Figure out the number of lines in the data that hold the string "fontSize". Reply with that figure only.

:: SUPPLIED INFORMATION

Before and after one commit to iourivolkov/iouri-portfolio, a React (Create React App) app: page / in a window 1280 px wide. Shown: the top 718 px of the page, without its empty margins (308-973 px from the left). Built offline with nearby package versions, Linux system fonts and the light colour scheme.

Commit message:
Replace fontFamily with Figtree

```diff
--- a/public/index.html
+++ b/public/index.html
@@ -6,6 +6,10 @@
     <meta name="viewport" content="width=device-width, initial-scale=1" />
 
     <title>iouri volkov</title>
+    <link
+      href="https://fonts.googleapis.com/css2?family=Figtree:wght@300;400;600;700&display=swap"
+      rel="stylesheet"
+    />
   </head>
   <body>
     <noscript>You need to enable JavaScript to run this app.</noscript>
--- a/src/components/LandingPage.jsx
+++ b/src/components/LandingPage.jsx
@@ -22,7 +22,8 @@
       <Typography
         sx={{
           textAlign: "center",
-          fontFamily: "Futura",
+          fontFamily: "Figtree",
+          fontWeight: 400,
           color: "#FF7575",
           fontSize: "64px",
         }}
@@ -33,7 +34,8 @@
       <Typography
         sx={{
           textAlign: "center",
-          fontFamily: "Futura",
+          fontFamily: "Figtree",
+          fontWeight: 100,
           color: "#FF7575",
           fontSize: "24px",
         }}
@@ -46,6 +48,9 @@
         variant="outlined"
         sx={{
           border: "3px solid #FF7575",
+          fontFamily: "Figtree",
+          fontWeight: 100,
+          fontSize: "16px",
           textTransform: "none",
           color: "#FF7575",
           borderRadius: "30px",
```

::::

WORKED SOLUTION: 3